Work to complete: Could you find every line in the records below that contains the word "xlsx" and copy it?

(Data extracted from a collection)
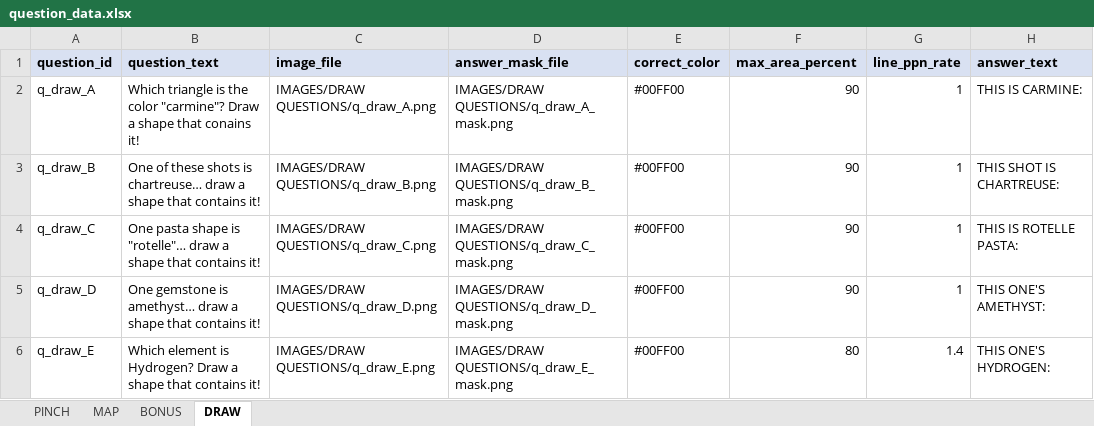
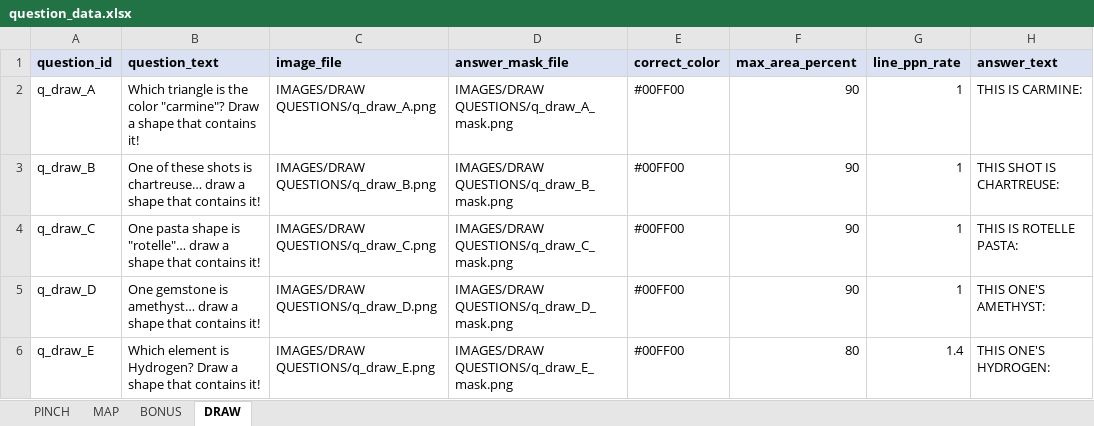
Before and after one commit to SmilingBuddhaGames/Close-Enough-Trivia, an Excel workbook: question_data.xlsx, sheet DRAW, drawn as a sheet; only a part is shown; values as stored, in another font and other column widths than the file's, no borders; the diff names each change by its address in the sheet, - before the commit and + after, or states it on an @@ line.

Commit message:
Update question_data.xlsx

```diff
--- a/question_data.xlsx (sheet DRAW)
+++ b/question_data.xlsx (sheet DRAW)
-B2 (question_text): …shape that conains it!
+B2 (question_text): …shape that contains it!
```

Answer to this task:
Before and after one commit to SmilingBuddhaGames/Close-Enough-Trivia, an Excel workbook: question_data.xlsx, sheet DRAW, drawn as a sheet; only a part is shown; values as stored, in another font and other column widths than the file's, no borders; the diff names each change by its address in the sheet, - before the commit and + after, or states it on an @@ line.
Update question_data.xlsx
--- a/question_data.xlsx (sheet DRAW)
+++ b/question_data.xlsx (sheet DRAW)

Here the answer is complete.